*** THE DATA Section Begins ***
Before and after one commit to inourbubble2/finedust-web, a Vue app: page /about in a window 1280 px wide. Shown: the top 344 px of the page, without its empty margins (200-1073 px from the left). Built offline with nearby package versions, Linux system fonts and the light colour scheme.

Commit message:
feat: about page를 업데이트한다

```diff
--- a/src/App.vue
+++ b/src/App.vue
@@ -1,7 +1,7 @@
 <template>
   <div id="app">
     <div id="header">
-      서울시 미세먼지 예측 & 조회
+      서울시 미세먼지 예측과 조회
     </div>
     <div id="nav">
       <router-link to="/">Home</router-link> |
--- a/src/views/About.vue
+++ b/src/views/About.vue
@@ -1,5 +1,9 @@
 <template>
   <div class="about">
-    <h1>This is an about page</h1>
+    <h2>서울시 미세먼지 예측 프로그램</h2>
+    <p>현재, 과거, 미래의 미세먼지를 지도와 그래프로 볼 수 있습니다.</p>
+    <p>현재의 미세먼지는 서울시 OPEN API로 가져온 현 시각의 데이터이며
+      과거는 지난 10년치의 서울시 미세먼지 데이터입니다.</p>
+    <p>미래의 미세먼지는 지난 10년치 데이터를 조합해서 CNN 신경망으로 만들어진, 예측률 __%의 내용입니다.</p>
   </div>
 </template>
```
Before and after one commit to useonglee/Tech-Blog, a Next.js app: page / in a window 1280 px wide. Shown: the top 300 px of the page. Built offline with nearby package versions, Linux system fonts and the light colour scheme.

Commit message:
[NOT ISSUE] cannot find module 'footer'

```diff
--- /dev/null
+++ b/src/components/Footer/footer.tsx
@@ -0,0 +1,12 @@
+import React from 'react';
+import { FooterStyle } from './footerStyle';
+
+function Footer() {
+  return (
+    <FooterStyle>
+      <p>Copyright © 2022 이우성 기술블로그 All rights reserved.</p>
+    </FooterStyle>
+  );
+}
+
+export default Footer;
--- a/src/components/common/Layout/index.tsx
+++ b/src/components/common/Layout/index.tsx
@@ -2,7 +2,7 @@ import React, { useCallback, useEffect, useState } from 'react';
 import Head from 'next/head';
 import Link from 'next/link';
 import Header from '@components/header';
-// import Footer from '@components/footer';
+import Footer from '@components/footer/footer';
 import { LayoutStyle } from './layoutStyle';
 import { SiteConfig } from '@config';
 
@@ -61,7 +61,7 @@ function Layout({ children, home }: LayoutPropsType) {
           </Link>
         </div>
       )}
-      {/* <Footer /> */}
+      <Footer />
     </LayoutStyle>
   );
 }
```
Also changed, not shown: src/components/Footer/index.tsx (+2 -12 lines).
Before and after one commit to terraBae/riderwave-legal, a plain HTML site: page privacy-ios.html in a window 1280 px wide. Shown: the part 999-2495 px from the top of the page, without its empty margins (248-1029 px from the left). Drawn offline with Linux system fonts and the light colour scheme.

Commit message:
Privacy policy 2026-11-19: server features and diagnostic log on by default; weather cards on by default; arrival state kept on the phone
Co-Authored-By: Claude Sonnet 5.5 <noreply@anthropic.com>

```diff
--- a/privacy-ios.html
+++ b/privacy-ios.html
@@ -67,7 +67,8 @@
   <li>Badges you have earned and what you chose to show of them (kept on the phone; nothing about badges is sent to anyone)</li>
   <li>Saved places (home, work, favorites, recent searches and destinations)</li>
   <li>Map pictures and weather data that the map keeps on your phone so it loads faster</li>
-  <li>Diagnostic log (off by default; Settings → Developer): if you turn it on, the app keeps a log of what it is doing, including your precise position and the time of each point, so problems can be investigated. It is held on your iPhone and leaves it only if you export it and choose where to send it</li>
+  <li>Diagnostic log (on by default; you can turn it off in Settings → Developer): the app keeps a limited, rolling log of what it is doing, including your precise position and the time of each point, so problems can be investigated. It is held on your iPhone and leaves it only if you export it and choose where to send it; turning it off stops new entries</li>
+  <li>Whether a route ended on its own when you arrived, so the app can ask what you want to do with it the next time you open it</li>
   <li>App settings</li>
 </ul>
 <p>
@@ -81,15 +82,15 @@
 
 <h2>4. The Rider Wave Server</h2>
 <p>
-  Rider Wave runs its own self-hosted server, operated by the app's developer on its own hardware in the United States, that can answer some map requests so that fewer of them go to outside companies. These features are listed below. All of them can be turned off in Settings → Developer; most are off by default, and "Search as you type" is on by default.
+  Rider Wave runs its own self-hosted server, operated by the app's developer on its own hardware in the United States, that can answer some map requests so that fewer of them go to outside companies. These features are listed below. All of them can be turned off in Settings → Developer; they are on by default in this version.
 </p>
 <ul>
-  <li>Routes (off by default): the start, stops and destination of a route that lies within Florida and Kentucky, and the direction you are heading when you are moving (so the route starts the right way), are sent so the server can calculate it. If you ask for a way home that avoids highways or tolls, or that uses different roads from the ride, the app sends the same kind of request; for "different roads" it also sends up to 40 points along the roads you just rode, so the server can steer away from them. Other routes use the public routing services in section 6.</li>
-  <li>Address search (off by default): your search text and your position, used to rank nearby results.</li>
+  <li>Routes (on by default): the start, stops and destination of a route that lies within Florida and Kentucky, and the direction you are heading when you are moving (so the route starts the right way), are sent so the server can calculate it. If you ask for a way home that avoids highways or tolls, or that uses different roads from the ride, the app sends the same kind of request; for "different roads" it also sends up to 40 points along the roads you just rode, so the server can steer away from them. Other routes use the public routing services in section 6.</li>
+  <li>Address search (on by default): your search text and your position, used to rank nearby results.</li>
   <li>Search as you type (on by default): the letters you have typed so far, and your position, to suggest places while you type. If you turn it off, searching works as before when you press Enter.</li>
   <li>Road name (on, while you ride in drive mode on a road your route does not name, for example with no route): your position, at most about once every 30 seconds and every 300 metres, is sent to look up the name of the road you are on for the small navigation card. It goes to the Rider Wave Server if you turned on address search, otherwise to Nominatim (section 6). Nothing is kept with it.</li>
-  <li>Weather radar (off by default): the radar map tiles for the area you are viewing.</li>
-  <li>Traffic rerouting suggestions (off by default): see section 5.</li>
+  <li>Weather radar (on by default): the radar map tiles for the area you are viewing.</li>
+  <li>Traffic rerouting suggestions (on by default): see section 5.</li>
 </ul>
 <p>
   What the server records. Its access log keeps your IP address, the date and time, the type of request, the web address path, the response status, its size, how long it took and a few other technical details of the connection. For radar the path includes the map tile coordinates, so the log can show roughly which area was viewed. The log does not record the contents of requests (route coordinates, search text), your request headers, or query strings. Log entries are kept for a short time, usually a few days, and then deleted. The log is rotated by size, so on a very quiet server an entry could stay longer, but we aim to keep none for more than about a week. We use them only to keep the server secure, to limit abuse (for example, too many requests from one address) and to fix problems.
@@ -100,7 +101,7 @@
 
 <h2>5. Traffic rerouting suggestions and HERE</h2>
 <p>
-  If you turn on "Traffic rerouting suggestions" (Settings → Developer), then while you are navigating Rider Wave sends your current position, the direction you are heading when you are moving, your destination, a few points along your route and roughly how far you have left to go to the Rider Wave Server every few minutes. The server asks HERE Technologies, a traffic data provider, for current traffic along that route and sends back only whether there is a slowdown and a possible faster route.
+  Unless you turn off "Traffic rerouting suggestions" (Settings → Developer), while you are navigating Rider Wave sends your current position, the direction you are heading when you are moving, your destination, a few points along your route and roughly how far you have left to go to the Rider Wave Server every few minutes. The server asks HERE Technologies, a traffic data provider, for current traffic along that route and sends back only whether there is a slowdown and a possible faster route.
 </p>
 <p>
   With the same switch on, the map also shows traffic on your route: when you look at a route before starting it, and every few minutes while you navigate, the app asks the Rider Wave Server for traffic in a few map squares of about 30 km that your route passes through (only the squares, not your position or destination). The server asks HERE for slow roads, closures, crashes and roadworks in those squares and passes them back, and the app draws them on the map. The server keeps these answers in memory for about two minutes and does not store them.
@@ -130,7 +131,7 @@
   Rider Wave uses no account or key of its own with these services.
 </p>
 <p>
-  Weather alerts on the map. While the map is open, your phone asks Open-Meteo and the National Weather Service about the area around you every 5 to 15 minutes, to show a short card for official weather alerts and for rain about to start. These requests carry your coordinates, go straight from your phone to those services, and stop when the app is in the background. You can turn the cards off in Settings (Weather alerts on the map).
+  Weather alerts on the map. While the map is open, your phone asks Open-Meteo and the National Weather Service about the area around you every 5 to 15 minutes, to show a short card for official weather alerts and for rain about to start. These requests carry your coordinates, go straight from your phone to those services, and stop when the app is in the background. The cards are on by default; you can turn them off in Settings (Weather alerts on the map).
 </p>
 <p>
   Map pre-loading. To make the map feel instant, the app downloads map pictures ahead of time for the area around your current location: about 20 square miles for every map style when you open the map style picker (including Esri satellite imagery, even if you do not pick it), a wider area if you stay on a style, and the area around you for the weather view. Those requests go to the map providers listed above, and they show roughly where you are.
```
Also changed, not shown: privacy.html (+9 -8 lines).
*** THE DATA Section Ends ***
Only a number is wanted here: the count of lines above that hold the word "window".

EXERCISE RESPONSE:
3